What is required: Look through the entries below. Report each line that has the word "Acharya" in it.

Supplied material:
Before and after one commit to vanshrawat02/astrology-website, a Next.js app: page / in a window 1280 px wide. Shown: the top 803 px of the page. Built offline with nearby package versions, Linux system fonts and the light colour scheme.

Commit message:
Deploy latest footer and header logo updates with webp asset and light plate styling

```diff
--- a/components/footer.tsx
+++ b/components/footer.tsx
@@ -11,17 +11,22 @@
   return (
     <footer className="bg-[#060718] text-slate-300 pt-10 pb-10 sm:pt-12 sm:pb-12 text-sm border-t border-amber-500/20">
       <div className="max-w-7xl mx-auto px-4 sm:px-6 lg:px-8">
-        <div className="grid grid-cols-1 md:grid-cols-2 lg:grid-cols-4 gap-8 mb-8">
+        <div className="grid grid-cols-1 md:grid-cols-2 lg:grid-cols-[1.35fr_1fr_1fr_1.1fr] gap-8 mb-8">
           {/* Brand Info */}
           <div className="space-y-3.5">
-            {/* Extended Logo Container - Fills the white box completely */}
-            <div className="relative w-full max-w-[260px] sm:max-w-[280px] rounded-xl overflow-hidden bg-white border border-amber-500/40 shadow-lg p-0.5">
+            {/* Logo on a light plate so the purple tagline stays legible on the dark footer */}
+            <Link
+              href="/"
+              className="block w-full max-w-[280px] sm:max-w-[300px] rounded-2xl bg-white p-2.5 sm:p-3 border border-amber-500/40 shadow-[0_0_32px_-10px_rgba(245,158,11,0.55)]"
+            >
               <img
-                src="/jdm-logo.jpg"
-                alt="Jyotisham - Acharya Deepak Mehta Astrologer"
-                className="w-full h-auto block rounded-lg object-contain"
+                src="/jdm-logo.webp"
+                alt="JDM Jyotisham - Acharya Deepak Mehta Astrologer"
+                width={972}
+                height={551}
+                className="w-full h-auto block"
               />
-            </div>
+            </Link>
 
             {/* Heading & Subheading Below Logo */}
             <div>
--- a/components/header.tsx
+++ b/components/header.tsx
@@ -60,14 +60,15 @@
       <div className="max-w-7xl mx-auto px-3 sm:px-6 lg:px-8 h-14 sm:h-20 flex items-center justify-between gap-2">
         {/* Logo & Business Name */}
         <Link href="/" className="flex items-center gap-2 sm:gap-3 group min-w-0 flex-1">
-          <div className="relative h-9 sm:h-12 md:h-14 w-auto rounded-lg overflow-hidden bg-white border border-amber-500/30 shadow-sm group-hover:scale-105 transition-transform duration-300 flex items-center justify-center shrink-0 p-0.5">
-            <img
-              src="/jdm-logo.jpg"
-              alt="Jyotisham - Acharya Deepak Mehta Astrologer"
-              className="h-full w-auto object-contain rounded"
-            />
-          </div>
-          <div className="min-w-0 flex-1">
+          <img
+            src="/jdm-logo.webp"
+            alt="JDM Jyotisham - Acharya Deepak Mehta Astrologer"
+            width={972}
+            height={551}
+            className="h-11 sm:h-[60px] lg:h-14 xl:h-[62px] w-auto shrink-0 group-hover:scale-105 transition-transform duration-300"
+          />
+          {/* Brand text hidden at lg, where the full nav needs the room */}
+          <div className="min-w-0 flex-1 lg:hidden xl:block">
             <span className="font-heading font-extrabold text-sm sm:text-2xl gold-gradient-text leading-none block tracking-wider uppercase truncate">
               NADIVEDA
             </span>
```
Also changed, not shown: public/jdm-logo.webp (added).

Answer to this task:
-                alt="Jyotisham - Acharya Deepak Mehta Astrologer"
+                alt="JDM Jyotisham - Acharya Deepak Mehta Astrologer"
-              alt="Jyotisham - Acharya Deepak Mehta Astrologer"
+            alt="JDM Jyotisham - Acharya Deepak Mehta Astrologer"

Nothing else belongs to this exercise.